In Vinterberg’s two best-known films, The Celebration and The Hunt, the director establishes a detailed portrait of an ensemble community and slowly unravels through the course of the film. Even though each film centers around a central human drama, the functions of the community – from its unspoken rules and customs to the unique reactions of different characters to each narrative revelation – are essential to the depth and power of these films. Vinterberg takes time to establish the world in which his characters reside, and realizes that the communities in which your characters exist are the film’s setting.

What We’ve Learned: Give Yourself to the Material
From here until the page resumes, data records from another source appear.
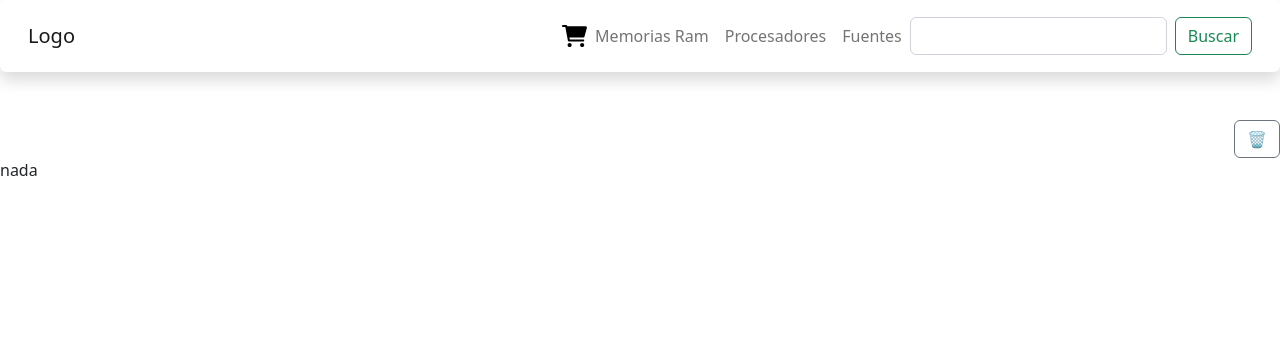
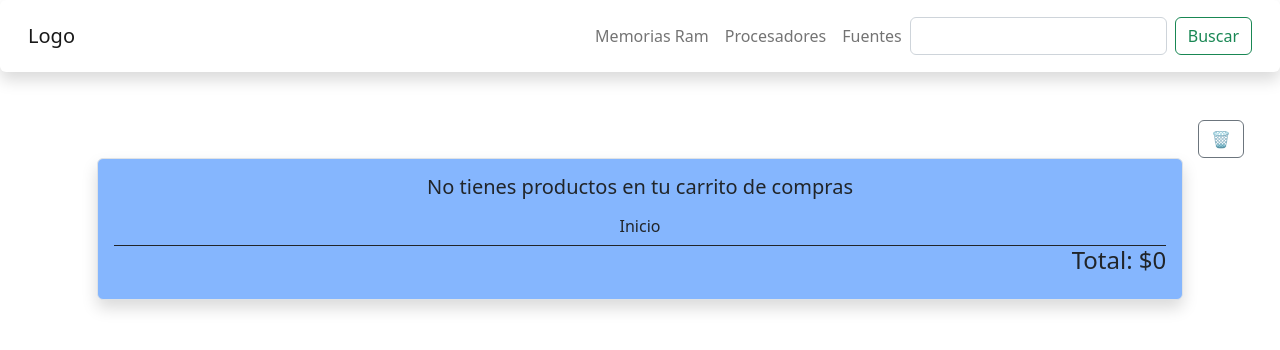
Before and after one commit to Daviens/Proyecto-React, a React (Vite) app: page /cart in a window 1280 px wide. Shown: the top 350 px of the page. Built offline with nearby package versions, Linux system fonts and the light colour scheme.

Commit message:
Cart-view

```diff
--- a/src/components/CartCard/index.jsx
+++ b/src/components/CartCard/index.jsx
@@ -18,7 +18,9 @@ const CartCard = ({ prop }) => {
                 </div>
                 <div className="col-md-8">
                     <div className="card-body">
-                        <button onClick={handleRemove} className="btn btn-outline-danger">X</button>
+                        <div className='d-flex justify-content-end'>
+                            <button onClick={handleRemove} className="btn btn-outline-danger">X</button>
+                        </div>
                         <h4 className="card-title">{prop.title}</h4>
                         <h5 className="card-text">${prop.price}</h5>
                         <p className="card-text">Cantidad: {prop.cantidad}</p>
--- a/src/components/CartWidget/index.jsx
+++ b/src/components/CartWidget/index.jsx
@@ -1,10 +1,17 @@
 import React from 'react'
+import { useContext } from 'react'
+import { Shop } from '../../context/CartContext'
 import './styles.css'
 
 const CartWidget = () => {
+  const { carrito } = useContext(Shop)
+  const cantidades = carrito.map((producto) => producto.cantidad)
+  const canTotal = cantidades.reduce((a, b) => a + b)
+
   return (
     <div className='carrito d-flex'>
       <svg className='align-middle' xmlns="http://www.w3.org/2000/svg" viewBox="0 0 576 512"><path d="M96 0C107.5 0 117.4 8.19 119.6 19.51L121.1 32H541.8C562.1 32 578.3 52.25 572.6 72.66L518.6 264.7C514.7 278.5 502.1 288 487.8 288H170.7L179.9 336H488C501.3 336 512 346.7 512 360C512 373.3 501.3 384 488 384H159.1C148.5 384 138.6 375.8 136.4 364.5L76.14 48H24C10.75 48 0 37.25 0 24C0 10.75 10.75 0 24 0H96zM128 464C128 437.5 149.5 416 176 416C202.5 416 224 437.5 224 464C224 490.5 202.5 512 176 512C149.5 512 128 490.5 128 464zM512 464C512 490.5 490.5 512 464 512C437.5 512 416 490.5 416 464C416 437.5 437.5 416 464 416C490.5 416 512 437.5 512 464z" /></svg>
+      <span>{carrito.length && canTotal}</span>
     </div>
   )
 }
--- a/src/components/NavBar/index.jsx
+++ b/src/components/NavBar/index.jsx
@@ -1,8 +1,11 @@
 import React from 'react'
 import CartWidget from '../CartWidget'
 import { Link } from 'react-router-dom'
+import { useContext } from 'react'
+import { Shop } from '../../context/CartContext'
 
 const NavBar = () => {
+  const { carrito } = useContext(Shop)
   return (
     <nav className="navbar navbar-expand-lg navbar-light bg-light shadow p-3 mb-5 bg-body rounded">
       <div className="container-fluid">
@@ -12,7 +15,7 @@ const NavBar = () => {
         </button>
         <div className="collapse navbar-collapse justify-content-end" id="navbarSupportedContent">
           <ul className="navbar-nav mb-2 mb-lg-0">
-            <CartWidget />
+            {carrito.length ? <CartWidget /> : <></>}
             <li className="nav-item">
               <Link className="nav-link" to="/category/MLA1694">Memorias Ram</Link>
             </li>
--- a/src/components/containers/CartContainer/index.jsx
+++ b/src/components/containers/CartContainer/index.jsx
@@ -1,16 +1,33 @@
 import React, { useContext } from 'react'
+import { Link } from 'react-router-dom'
 import { Shop } from '../../../context/CartContext'
 import CartCard from '../../CartCard'
 
 const CartContainer = () => {
   const { carrito, clearCart } = useContext(Shop)
+  let total = 0
+  carrito.forEach((producto) => {
+    let unidad = producto.cantidad * producto.price
+    total += unidad
+  })
   return (
-    <div>
-      <div className='d-flex justify-content-end'>
+    <div className='row d-flex justify-content-center'>
+      <div className='d-flex justify-content-end px-5'>
         <button onClick={clearCart} className="btn btn-outline-secondary">🗑</button>
       </div>
-      <div>
-        {carrito.length ? carrito.map((producto) => <CartCard key={producto.id} prop={producto} />) : <div>nada</div>}
+      <div className='col-10 border rounded shadow p-3 bg-primary bg-opacity-50'>
+        <div>
+          {carrito.length ?
+            carrito.map((producto) => <CartCard key={producto.id} prop={producto} />)
+            :
+            <div className='text-center'>
+              <h5>No tienes productos en tu carrito de compras</h5>
+              <Link className="btn" to="/">Inicio</Link>
+            </div>}
+          <div className='d-flex justify-content-end border-top border-dark'>
+            <h4>Total: ${total}</h4>
+          </div>
+        </div>
       </div>
     </div>
   )
--- a/src/context/CartContext.jsx
+++ b/src/context/CartContext.jsx
@@ -13,9 +13,8 @@ const ShopProvider = ({ children }) => {
   }
 
   const removeItem = (itemId) => {
-    const itemCortado = carrito.find((producto) => producto.id === itemId)
-    carrito.splice(carrito.indexOf(itemCortado), 1)
-    console.log(carrito);
+    const productosFiltrados = carrito.filter((producto) => producto.id !== itemId)
+    setCarrito(productosFiltrados)
   }
 
   const clearCart = () => {
```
As Vinterberg must choose precisely what to adapt and what to leave out from Thomas Hardy’s novel for his newest feature, he continues to recognize the necessity of recognizing – and embracing – one’s limitations. And as Vinterberg asserts that he sought to make a “Thomas Hardy film,” not a “Thomas Vinterberg film,” he reveals (as is evidenced by his career thus far) that the identity of a filmmaker is unfixed. It can change, evolve, experiment, move backwards, or even be erased in favor of honoring source material. As a director who technically wasn’t even credited for his first feature, Vinterberg’s work demonstrates the undetermined place of the filmmaker with respect to the work. A filmmaker can only give who they are at that particular moment to the work at hand, and often giving oneself to a certain project can mean thinking about one’s own identity in a completely different way.